Calculated Risk had a must read post about a week ago. It’s a great analysis of the numbers that are going to drive residential real estate for the next few years. Here’s the link. Calculate Risk also has a very good analysis of the homebuyer tax credit in which he discusses the futility of this type of stimulus. Here’s the link to that one.
I particularly like his analysis of the tax credit because it demonstrates the foolishness of government attempts to manipulate the economy via targeted measures. In many respects, the economy is like a big vat of jello. You can push in one spot and in fact make a dent but it makes the whole thing wobble and your dent is just displacing another part of the blob.
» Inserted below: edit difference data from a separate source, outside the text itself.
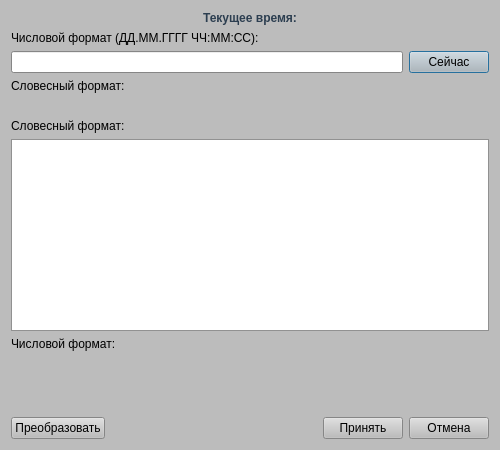
Marlon2132/HHCrewgroup, file clock_project/datetimeinputdialog.ui: the form before one commit.
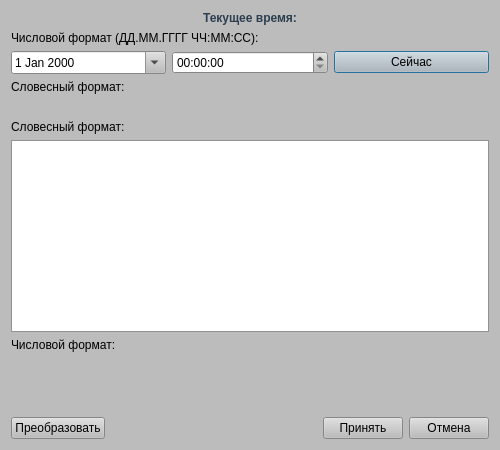
The form after the commit.

```diff
--- a/clock_project/datetimeinputdialog.ui
+++ b/clock_project/datetimeinputdialog.ui
@@ -509,7 +509,14 @@
    <item>
     <layout class="QHBoxLayout" name="horizontalLayout_2">
      <item>
-      <widget class="QLineEdit" name="numericInput"/>
+        <widget class="QDateEdit" name="dateEdit">
+            <property name="calendarPopup">
+                <bool>true</bool>
+            </property>
+        </widget>
+    </item>
+    <item>
+        <widget class="QTimeEdit" name="timeEdit"/>
      </item>
      <item>
       <widget class="QPushButton" name="currentTimeBtn">
```
Lines whose indentation alone changed are shown as unchanged.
Of course we now are beginning to discover that the boomlet at the bottom of the housing market has been driven not just by the tax credit but by the government’s subprime lending program — FHA. The bailout is coming for that one and it’s not going to be small. In effect, the Congress and Obama administration have engineered their own little bubble in an attempt to buy political time and the bill is coming due quicker than they might have imagined. In many respects all they have truly accomplished is to ensure a steady supply of fresh foreclosures which will keep the market in a state of flux for much longer than it might have taken had it been left to its own devices.
I’ll put forth some further comments on FHA over the weekend. For now let me throw out the suggestion that this country’s real estate markets are top to bottom a disaster. That applies to both residential and commercial real estate. The more the government attempts to “fix” the problem the more they guarantee the absence of a true recovery. As I noted earlier, this isn’t the first go round on this type of program but you sure couldn’t figure that out if you just looked at what the geniuses in Washington are up to.